_EXERCISE INSTRUCTIONS_
Using the records below, find every line that includes "cyan" and copy it.

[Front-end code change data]
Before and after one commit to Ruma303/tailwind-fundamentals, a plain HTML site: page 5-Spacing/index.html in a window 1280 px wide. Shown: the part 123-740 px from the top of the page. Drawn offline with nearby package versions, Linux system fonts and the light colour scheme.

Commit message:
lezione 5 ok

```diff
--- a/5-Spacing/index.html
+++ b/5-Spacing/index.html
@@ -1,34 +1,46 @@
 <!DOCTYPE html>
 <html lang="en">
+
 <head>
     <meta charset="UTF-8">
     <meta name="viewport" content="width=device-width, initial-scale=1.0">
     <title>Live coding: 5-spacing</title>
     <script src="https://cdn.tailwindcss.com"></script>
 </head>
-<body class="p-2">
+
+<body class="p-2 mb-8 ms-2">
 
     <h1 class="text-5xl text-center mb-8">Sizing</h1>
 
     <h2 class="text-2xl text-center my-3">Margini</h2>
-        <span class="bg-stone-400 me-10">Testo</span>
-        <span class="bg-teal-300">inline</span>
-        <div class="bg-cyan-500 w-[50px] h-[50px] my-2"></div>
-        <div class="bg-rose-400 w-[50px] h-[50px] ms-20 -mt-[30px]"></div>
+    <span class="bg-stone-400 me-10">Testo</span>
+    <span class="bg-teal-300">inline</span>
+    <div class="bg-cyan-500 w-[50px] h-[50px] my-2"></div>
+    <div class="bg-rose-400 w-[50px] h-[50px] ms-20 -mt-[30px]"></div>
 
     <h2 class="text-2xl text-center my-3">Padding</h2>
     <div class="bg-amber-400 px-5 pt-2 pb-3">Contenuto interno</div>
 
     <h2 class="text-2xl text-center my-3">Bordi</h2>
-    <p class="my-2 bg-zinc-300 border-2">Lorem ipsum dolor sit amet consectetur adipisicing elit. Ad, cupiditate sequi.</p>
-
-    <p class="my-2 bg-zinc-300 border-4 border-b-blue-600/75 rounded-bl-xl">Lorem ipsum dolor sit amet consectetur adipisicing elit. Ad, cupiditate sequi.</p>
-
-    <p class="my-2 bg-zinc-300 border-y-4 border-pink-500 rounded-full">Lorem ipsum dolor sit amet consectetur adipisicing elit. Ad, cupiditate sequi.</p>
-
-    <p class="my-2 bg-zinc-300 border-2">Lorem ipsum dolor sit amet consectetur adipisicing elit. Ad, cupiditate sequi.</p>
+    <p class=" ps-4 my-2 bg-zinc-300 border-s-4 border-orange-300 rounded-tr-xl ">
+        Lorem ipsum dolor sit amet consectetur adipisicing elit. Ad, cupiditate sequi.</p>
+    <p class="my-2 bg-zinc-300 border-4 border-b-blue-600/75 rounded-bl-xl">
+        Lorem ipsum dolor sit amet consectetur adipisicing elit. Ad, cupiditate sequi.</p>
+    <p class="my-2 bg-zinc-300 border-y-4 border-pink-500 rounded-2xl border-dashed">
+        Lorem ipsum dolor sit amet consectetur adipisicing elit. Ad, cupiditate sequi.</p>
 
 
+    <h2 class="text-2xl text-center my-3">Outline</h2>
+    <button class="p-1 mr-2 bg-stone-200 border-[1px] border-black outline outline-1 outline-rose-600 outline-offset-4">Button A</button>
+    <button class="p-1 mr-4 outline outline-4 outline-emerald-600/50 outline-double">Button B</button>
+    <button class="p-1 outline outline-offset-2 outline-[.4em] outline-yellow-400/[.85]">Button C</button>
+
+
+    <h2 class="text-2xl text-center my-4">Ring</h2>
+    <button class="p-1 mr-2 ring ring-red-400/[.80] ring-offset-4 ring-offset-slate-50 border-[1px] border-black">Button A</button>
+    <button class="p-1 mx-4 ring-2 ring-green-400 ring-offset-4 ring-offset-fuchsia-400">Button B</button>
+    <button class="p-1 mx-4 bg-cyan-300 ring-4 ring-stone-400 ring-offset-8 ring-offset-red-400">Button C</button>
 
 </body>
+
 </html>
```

_EXERCISE RESPONSE_
-        <div class="bg-cyan-500 w-[50px] h-[50px] my-2"></div>
+    <div class="bg-cyan-500 w-[50px] h-[50px] my-2"></div>
+    <button class="p-1 mx-4 bg-cyan-300 ring-4 ring-stone-400 ring-offset-8 ring-offset-red-400">Button C</button>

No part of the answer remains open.